International Conference on Gender and Sexuality in Asia (CoGen 2018) 12-14 November 2018
CALL FOR PAPERS
Updated November 9, 2018
We are no longer accepting submissions.
Theme: Gender and sexuality justice in Asia: Conflicts and resolutions
In naming gender equality as one of the priorities of the Sustainable Development Goals, the United Nations (UN) is aware of the continuing inaccessibility of many women to resources that can eradicate the effects of poverty, disempowerment and violence. The UN’s primary concerns in this regard straddle issues of education, health, employment and political representation. The UN recognises that ‘gender equality is not only a fundamental human right, but a necessary foundation for a peaceful, prosperous and sustainable world’ (United Nations, n.d.).
The UN has also made statements about discrimination and violence that are based on sexual orientation, gender identity and expression, and sex characteristics (SOGIESC) (ARC International, 2016). Former Secretary-General Ban Ki-moon (2011) referred to implicit and explicit homophobia as ‘a moral outrage, a grave violation of human rights and a public health crisis’. A joint statement by various UN entities in 2015 called for an end to ‘homophobic and transphobic violence and discrimination and abuses’ (OHCHR, 2015). In all these official pronouncements, it is evident that the global community is eager to address issues of gender and sexuality justice.

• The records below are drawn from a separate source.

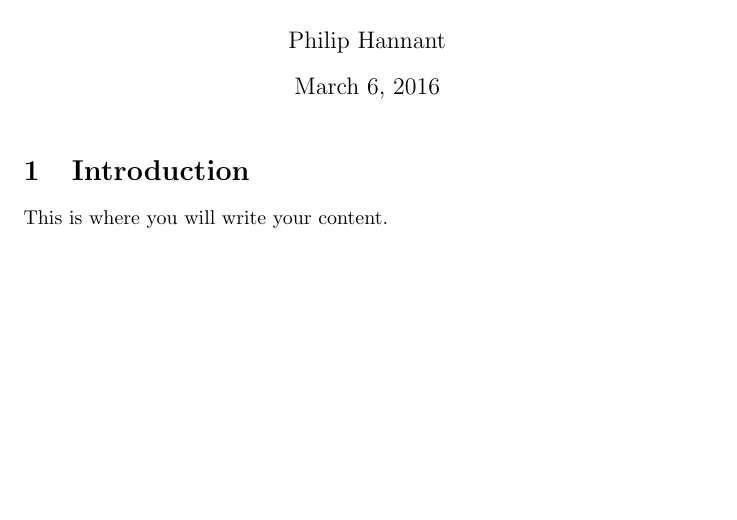
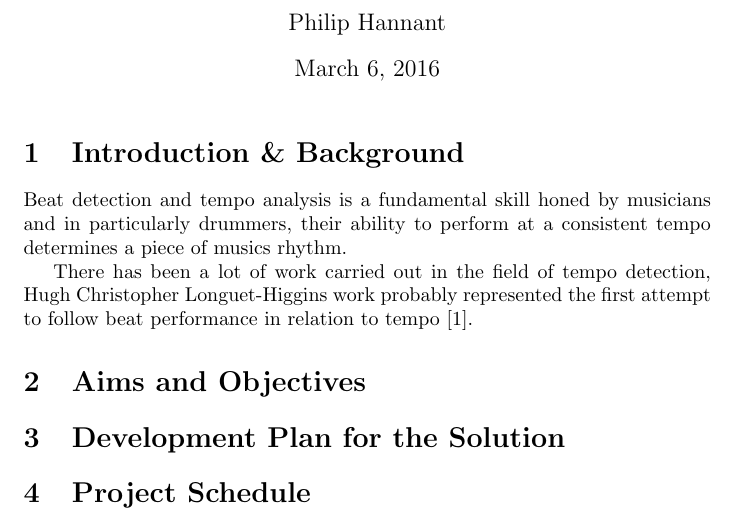
Before and after one commit to PhilHannant/Proposal, a LaTeX document (Proposal.tex): part of the page, cut so that both start at the same text, the shorter picture padded with empty space. Compiled offline with pdfLaTeX.

Commit message:
starting

```diff
--- a/Proposal.tex
+++ b/Proposal.tex
@@ -1 +1,21 @@
-\documentclass{article} \title{Proposal} \author{Philip Hannant} \begin{document} \maketitle{} \section{Introduction} This is where you will write your content. \end{document}
+\documentclass{article} \title{Proposal} \author{Philip Hannant}
+
+\begin{document} \maketitle{} \section{Introduction \& Background}
+Beat detection and tempo analysis is a fundamental skill honed by musicians and in particularly drummers, their ability to perform at a consistent tempo determines a piece of musics rhythm.
+
+There has been a lot of work carried out in the field of tempo detection, Hugh Christopher Longuet-Higgins work probably represented the first attempt to follow beat performance in relation to tempo [1].
+
+
+\maketitle{} \section{Aims and Objectives}
+
+
+
+\maketitle{}
+\section{Development Plan for the Solution}
+
+\maketitle{}
+\section{Project Schedule}
+
+
+
+\end{document}
```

Parallel to the spirit of the UN, numerous scholars around the globe continue to work on issues of gender and sexuality justice. Some recurring topics include the complexities of rights-based activism for women in terms of gender and sexuality rights and attendant legalities (Elias, 2015; Gross, 2008), the disenfranchisement of queer people (Hines, 2009; Offord, 2013), and intersecting issues of gender and sexuality justice with nationalism (Puar, 2007), liberalism (Eng, 2010), ethnicity and race (Hill Collins, 2008; Moore, 2010), migration and social justice (Trương, 2013), disease (Doyal, 2013) and religion (Gnanadason, 2006; Yip, 2008).

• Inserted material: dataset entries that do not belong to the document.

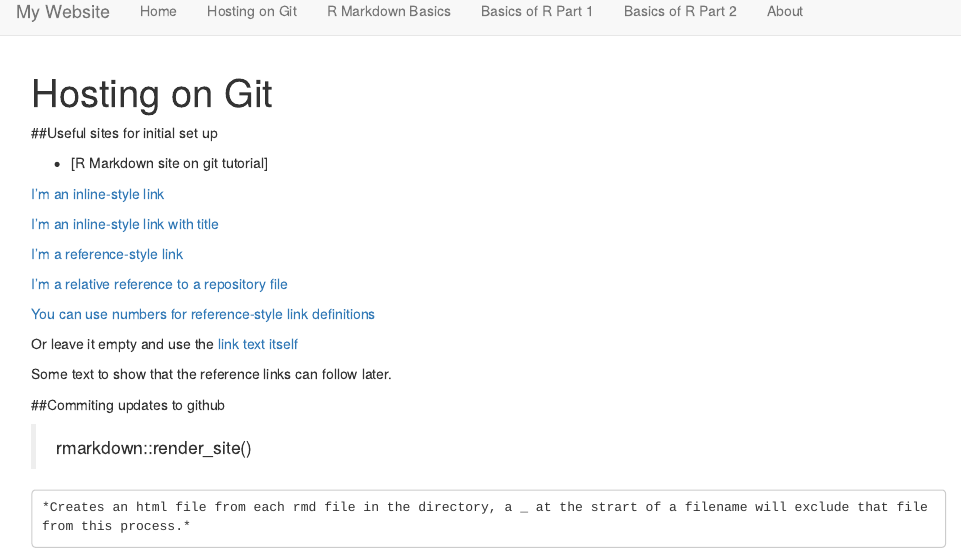
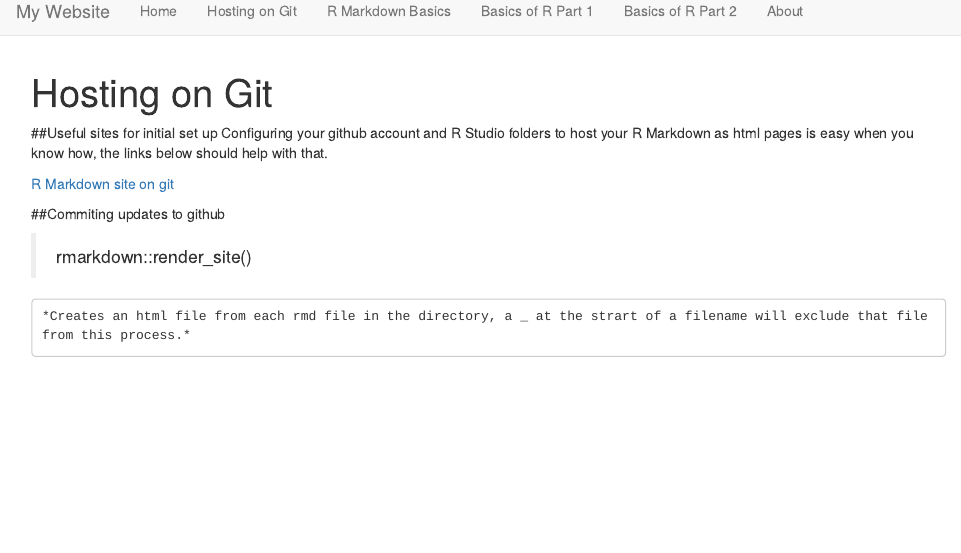
Before and after one commit to stuwallwork/stuwallwork.github.io, an R Markdown document (Hosting on Git.rmd): the page in a window 1100 px wide, from its top. Rendered offline with R 4.5, knitr and Pandoc, with nearby package versions.

Commit message:
Links editing

```diff
--- a/Hosting on Git.rmd
+++ b/Hosting on Git.rmd
@@ -3,31 +3,9 @@ title: "Hosting on Git"
 ---
 
 ##Useful sites for initial set up
+Configuring your github account and R Studio folders to host your R Markdown as html pages is easy when you know how, the links below should help with that.
 
-* [R Markdown site on git tutorial]
-
-[R Markdown site on git tutorial linked 2]:(http://nickstrayer.me/RMarkdown_Sites_tutorial/)
-
-[I'm an inline-style link](https://www.google.com)
-
-[I'm an inline-style link with title](https://www.google.com "Google's Homepage")
-
-[I'm a reference-style link][Arbitrary case-insensitive reference text]
-
-[I'm a relative reference to a repository file](../blob/master/LICENSE)
-
-[You can use numbers for reference-style link definitions][1]
-
-Or leave it empty and use the [link text itself]
-
-Some text to show that the reference links can follow later.
-
-[arbitrary case-insensitive reference text]: https://www.mozilla.org
-[1]: http://slashdot.org
-[link text itself]: http://www.reddit.com
-
-
-
+[R Markdown site on git](http://nickstrayer.me/RMarkdown_Sites_tutorial/ "Hosting on git tutorial")
 
 
 
```
Also changed, not shown: R Notebook 1.Rmd (+21 -0 lines), Hosting_on_Git.html, R_Notebook_1.html.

CoGen 2018 is eager to join in conversation with the UN and these scholars by exploring and discussing a wide array of issues related to gender and sexuality justice in Southeast, South and East Asia. The Conference is interested in multi-layered nuances that are embedded in conflicts pertaining to gender and sexual justice, and either existing or planned strategies to address and resolve these injustices. Some themes include, but are not limited to the intersection of gender and sexuality justice in Asia with:
Identities and inequalities
- Ethnicity and race
- LGBTIQ, patriarchy and heteronormativity
- Youth and children
- Custom, tradition and culture
- Religion, spirituality and theology
Law, rights and criminal justice
- Bullying, discrimination and harassment
- Equality and rights
- Law, regulation and surveillance
- Military and public service
Politics, globalisation and development
- Social movements and activism
- Globalisation and postcoloniality
- Liberalism and the economy
- Migration, mobility and urbanisation
- Non-governmental and community-based organisations
- Politics, leadership and human development
- Sustainable development
Health, sports and psychology
- Sports and exercise
- Intimate Partner Violence
- Health, healthcare and medical procedures
- Pathology and psychology
Literature, education and the arts
- Film, fandom and television
- History and art
- Literature and fiction
- Popular culture, music and entertainment
Sexuality, society and culture
- Eroticism and desire
- Privacy and intimacy
- Family, kinship and marriage
- Post-humanism and trans-humanism issues
- Social media, digital media and technology
We are particularly keen on underrepresented research on the aforementioned intersections, and interdisciplinary collaborations. We welcome submissions from early career and established academics, independent and post-doctoral researchers and doctoral students. We will also consider poster presentations of completed research projects from master and fourth-year Honours students. Academic-activist collaborations are particularly welcome.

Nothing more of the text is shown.